Chris: I did it with Apoxie putty. I roughed the turret with sandpaper, then applied a thin coat to the surface. I let it dry for 30 minutes or so and worked in the zimmerit pattern over the next 60 minutes or so. Apoxie's great in that you have HOURS to get the pattern right before it cures rock hard.
I saw your M-48 in Fredericksburg last weekend. Loved the build and the way you nailed the color and details...it was a dead ringer for the one in Patton!
Mr. Ford: I was going for a "just okay" project this time. The bent antenna fell off in transit and is being retrieved by the figure who isn't on the base anymore....Make sense?
Mark A.: Thanks! I'm trying to work my way through all the 1:48 projects on my workbench....
Here's my 1:48 Tamiya PzIV J build finished as a Bulgarian vehicle in the post-war years (1946). I added the Eduard zimmerit set on the hull and added my own zimmerit using Apoxie to the turret. An aftermarket main gun and muzzle brake and various bits of brass and photo etch rounded out this build. I've been working on this project for almost two years.
Here's my finished KV-1 with a lot of extras: photo etch fender supports, a metal gun barrel, brass tubing machine guns, copper wire tow cables, headlight lens plus added wiring to headlight and horn. The kit was finished with acrylics. The whitewash effect was achieved by using the hairspray technique and applying it twice to add a bit more depth than with a single coat.
in Photos: On the Bench
Posted March 31, 2014

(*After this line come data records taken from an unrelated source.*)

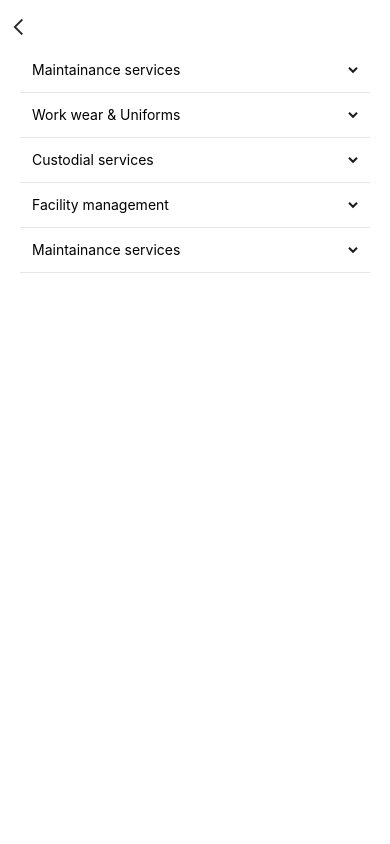
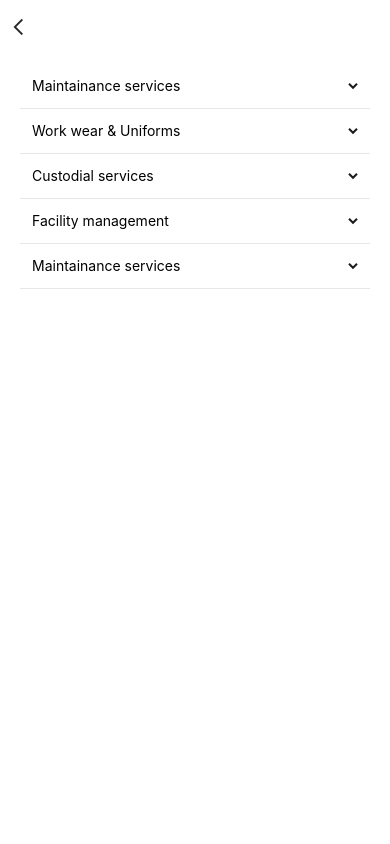
Before and after one commit to Prajwal912/facility-management, a React (Create React App) app: page / in a window 390 px wide. Both pictures are taken after a click on the element 28 px from the left and 22 px from the top of the page. Shown: the top 844 px of the page. Built offline with nearby package versions, Linux system fonts and the light colour scheme.

Commit message:
minor changes in body and hamburger button

```diff
--- a/public/index.html
+++ b/public/index.html
@@ -26,7 +26,7 @@
     -->
     <title>React App</title>
   </head>
-  <body>
+  <body style="overflow-x: hidden;">
     <noscript>You need to enable JavaScript to run this app.</noscript>
     <div id="root"></div>
     <!--
--- a/src/components/Header.js
+++ b/src/components/Header.js
@@ -28,7 +28,7 @@ const Header = ({setHideCaro}) => {
   ];
 
   return (
-    <div className="p-3">
+    <div className="p-3 w-fit">
       <div
         className="z-50 flex relative w-8 h-[1.3rem] flex-col justify-between items-center cursor-pointer"
         onClick={() => {
@@ -49,7 +49,7 @@ const Header = ({setHideCaro}) => {
           className={`h-1 w-full bg-black rounded-lg transform transition duration-300 ease-in-out ${open ? "hidden -rotate-45 -translate-y-3.5" : ""
             }`}
         />
-        {open && <div>
+        {open && <div className="w-fit">
           <img src="/assets/greater.png" alt="" />
           </div>}
       </div>
@@ -58,7 +58,7 @@ const Header = ({setHideCaro}) => {
         className={`absolute top-0 left-0 h-screen w-screen bg-white transform ${open ? "-translate-x-0" : "-translate-x-full"
           } transition-transform duration-300 ease-in-out filter drop-shadow-md `}
       >
-        <div className="mt-12 px-5 overflow-x-hidden">
+        <div className="mt-16 px-5 overflow-x-hidden w-fit">
           {accordionData?.map((item) => {
             return <Accordion data={item} />;
           })}
```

After all, Mark, it's how you fix misfortunes like this that will separate you from the casual builder. I'm constantly fixing things I've broken....no one knows but me. :m1helmet:
Posted March 22, 2014
Nice work, Chris!
in Tools, Tips & Techniques
How long between your last coat of Future and the application of decals? Lots of different opinions out there, wondered what you do.